The Doomsday Argument and the Simulation Argument
- 465 Downloads
The Doomsday Argument and the Simulation Argument share certain structural features, and hence are often discussed together (Bostrom 2003, Are you living in a computer simulation, Philosophical Quarterly, 53:243–255; Aranyosi 2004, The Doomsday Simulation Argument. Or why isn’t the end nigh, and you’re not living in a simulation, http://philsci-archive.pitt.edu/190/; Richmond 2008, Doomsday, Bishop Ussher and simulated worlds, Ratio, 21:201–217; Bostrom and Kulczycki 2011 A patch for the Simulation Argument, Analysis, 71:54–61). Both are cases where reflecting on one’s location among a set of possibilities yields a counter-intuitive conclusion—in the first case that the end of humankind is closer than you initially thought, and in the second case that it is more likely than you initially thought that you are living in a computer simulation.

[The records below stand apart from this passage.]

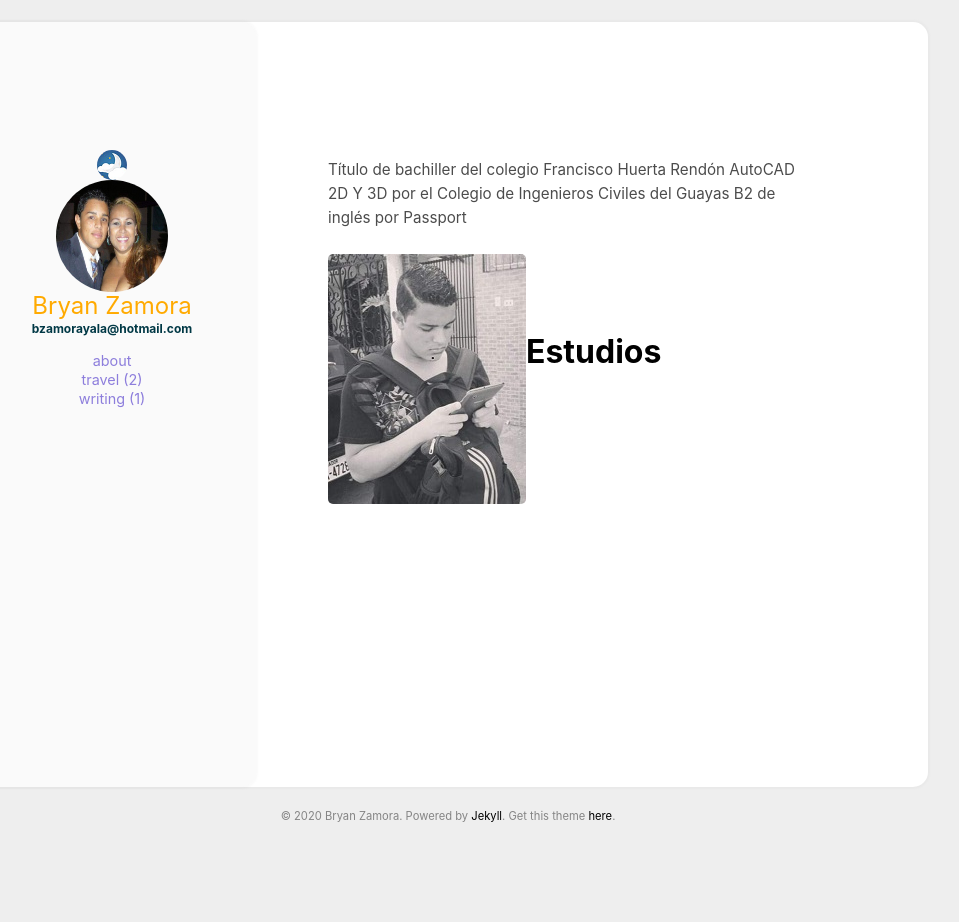
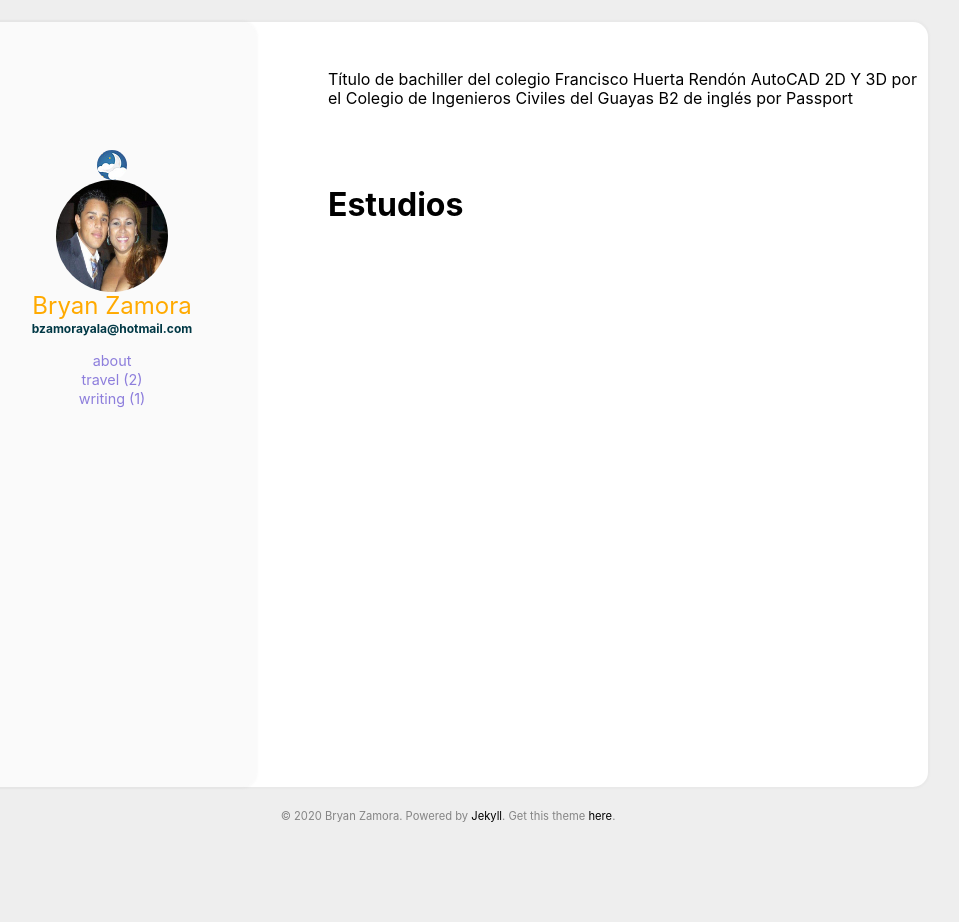
Before and after one commit to bryan2209/blog, a Jekyll site: the page built from categories/dev.html, in a window 1280 px wide. Shown: the whole page, without its empty margins (192-1151 px from the left). Built offline with Jekyll 4.4.1, drawn with Linux system fonts in a browser that asks for light colours.

Commit message:
Update dev.html

```diff
--- a/categories/dev.html
+++ b/categories/dev.html
@@ -2,14 +2,10 @@
 layout: page
 type: Estudios
 ---
-<section class="aboutme post_content">
-    <p>
+
 Título de bachiller del colegio Francisco Huerta Rendón
 AutoCAD 2D Y 3D por el Colegio de Ingenieros Civiles del Guayas
 B2 de inglés por Passport
 
-        <br><br>
-        <img src="https://starry99.github.io/catbook/assets/img/cat1.jpg">
-    </p>
-</section>
+
 {% include archive.html %}
```
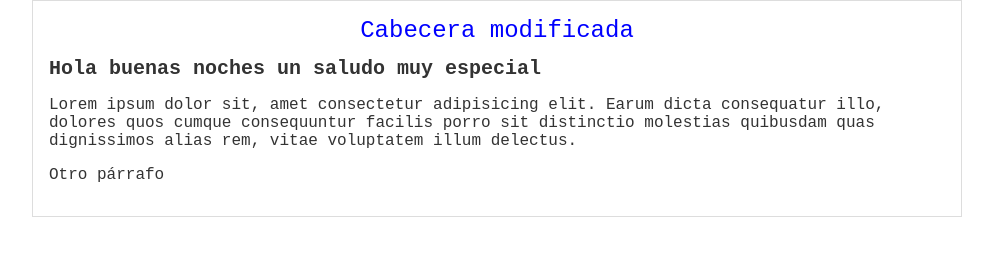
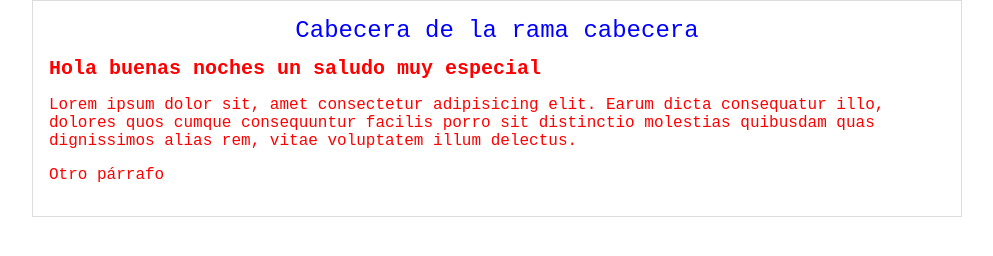
Before and after one commit to wilfredoha/platzi, a plain HTML site: page index.html in a window 1280 px wide. Shown: the whole page, without its empty margins (143-1136 px from the left). Drawn offline with Linux system fonts and the light colour scheme.

Commit message:
cambio en cabecera y clor de texto

```diff
--- a/css/estilos.css
+++ b/css/estilos.css
@@ -1,7 +1,7 @@
 body{
     text-align: center;
     font-family: 'Courier New', Courier, monospace;
-    color:#333;
+    color:red;
     font-size: 16px;
     margin: 0;
     padding: 0;
--- a/index.html
+++ b/index.html
@@ -6,7 +6,7 @@
     </head>
     <body>
         <div id="container">
-            <div id="cabecera">Cabecera modificada</div>
+            <div id="cabecera">Cabecera de la rama cabecera</div>
             <div id="post">
                 <h1>Hola buenas noches un saludo muy especial</h1>
                 <p>Lorem ipsum dolor sit, amet consectetur adipisicing elit. Earum dicta consequatur illo, dolores quos cumque consequuntur facilis porro sit distinctio molestias quibusdam quas dignissimos alias rem, vitae voluptatem illum delectus.</p>
```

Indeed, the two arguments do have some structural similarities. But there are also significant disanalogies between the two arguments, and I argue that these disanalogies mean that the Simulation Argument succeeds and the Doomsday Argument fails.
KeywordsDoomsday argument Simulation argument Self-locating belief
- Aranyosi, I.A. (2004) The Doomsday Simulation Argument. Or why isn’t the end nigh, and you’re not living in a simulation. http://philsci-archive.pitt.edu/1590/.
- Bostrom, N. (2002). Anthropic bias: observer selection effects in science and philosophy. New York: Routledge.Google Scholar
- Price, H. (2008). Probability in the everett world: comments on wallace and greaves. http://philsci-archive.pitt.edu/2719/.
- Saunders, Simon, Barrett, J., Kent, A., & Wallace, D. (Eds.). (2010). Many worlds: everett, quantum theory and reality. Oxford: Oxford University Press.Google Scholar